GIVEN ENTRIES →
= = = =
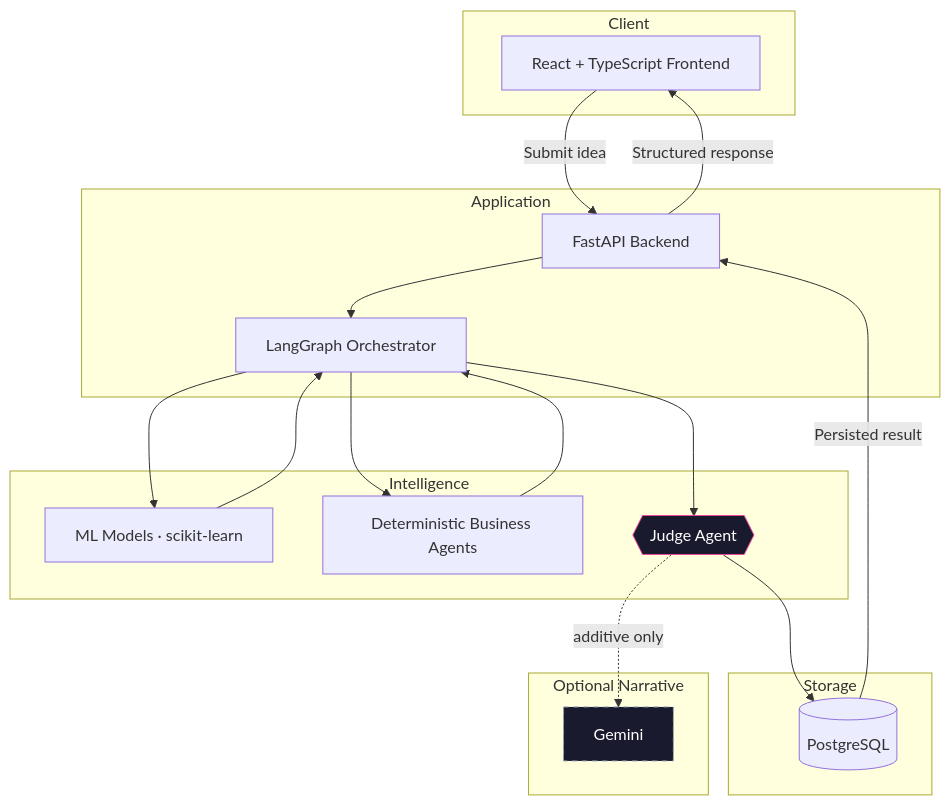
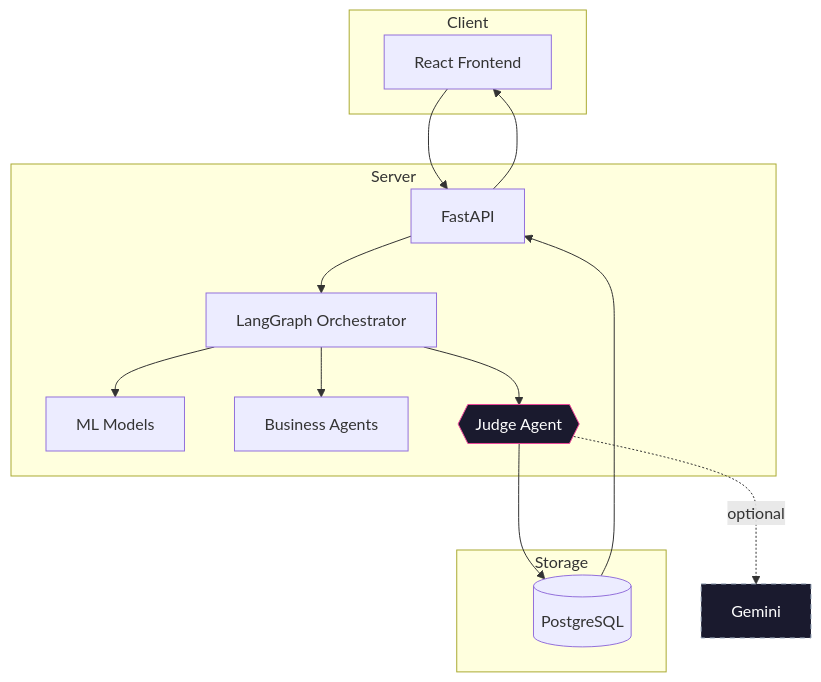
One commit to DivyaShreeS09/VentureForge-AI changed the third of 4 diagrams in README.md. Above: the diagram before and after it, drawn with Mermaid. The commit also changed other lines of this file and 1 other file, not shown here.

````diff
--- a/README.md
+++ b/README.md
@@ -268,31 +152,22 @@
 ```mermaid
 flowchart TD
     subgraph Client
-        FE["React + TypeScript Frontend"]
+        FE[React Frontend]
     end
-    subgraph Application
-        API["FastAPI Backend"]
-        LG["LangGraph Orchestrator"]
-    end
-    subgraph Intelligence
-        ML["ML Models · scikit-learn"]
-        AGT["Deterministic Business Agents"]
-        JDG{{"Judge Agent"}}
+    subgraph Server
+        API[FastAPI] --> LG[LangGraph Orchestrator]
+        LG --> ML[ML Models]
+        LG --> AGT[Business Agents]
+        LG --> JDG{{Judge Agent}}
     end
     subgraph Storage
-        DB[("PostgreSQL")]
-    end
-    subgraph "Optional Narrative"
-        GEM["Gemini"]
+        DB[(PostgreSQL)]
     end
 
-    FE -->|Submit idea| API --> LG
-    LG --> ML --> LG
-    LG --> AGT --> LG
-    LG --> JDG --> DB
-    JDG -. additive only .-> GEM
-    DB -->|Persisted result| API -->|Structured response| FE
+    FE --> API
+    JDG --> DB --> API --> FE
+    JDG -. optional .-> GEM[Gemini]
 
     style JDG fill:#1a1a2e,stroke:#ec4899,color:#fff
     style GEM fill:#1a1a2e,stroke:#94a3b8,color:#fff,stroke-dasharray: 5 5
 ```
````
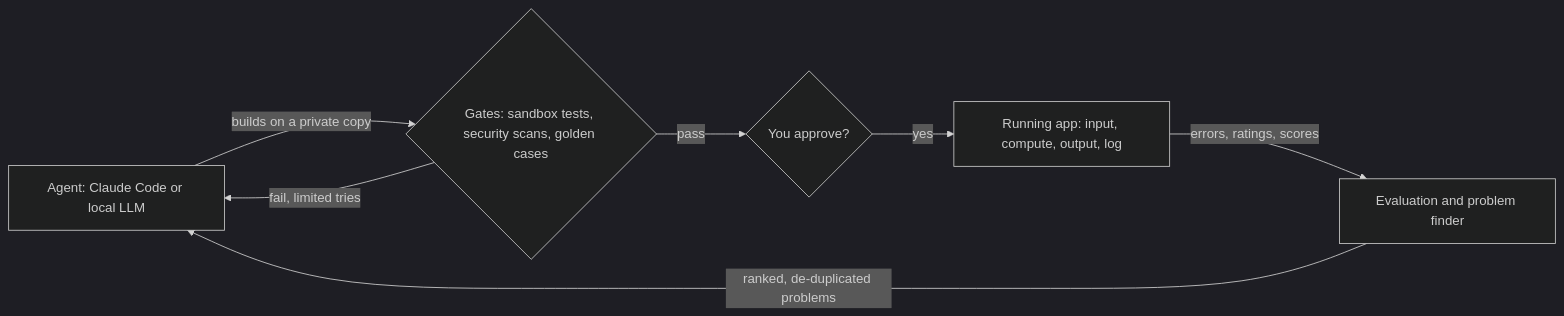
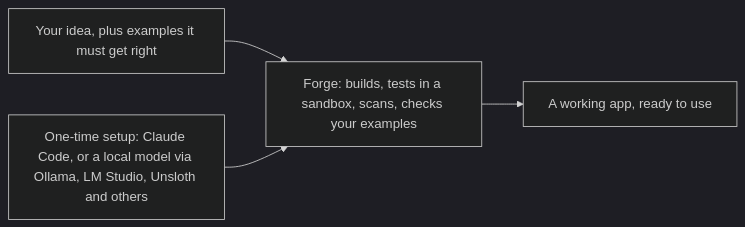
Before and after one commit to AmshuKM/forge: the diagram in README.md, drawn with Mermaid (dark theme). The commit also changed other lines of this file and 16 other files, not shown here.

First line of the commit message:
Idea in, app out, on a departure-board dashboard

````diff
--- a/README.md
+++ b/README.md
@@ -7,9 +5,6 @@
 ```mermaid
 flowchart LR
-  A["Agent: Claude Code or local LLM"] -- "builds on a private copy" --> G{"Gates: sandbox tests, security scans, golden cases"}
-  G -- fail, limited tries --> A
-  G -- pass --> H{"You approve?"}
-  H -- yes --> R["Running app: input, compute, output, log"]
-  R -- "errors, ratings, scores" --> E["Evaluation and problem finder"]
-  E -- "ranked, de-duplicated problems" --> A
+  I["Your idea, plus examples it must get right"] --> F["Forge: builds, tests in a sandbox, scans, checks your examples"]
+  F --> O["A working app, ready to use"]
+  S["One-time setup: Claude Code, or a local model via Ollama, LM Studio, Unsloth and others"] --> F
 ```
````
= = = =
EXERCISE →
What is the number of lines in the records that include the word "FastAPI"? Answer with that number only.

EXPECTED ANSWER →
2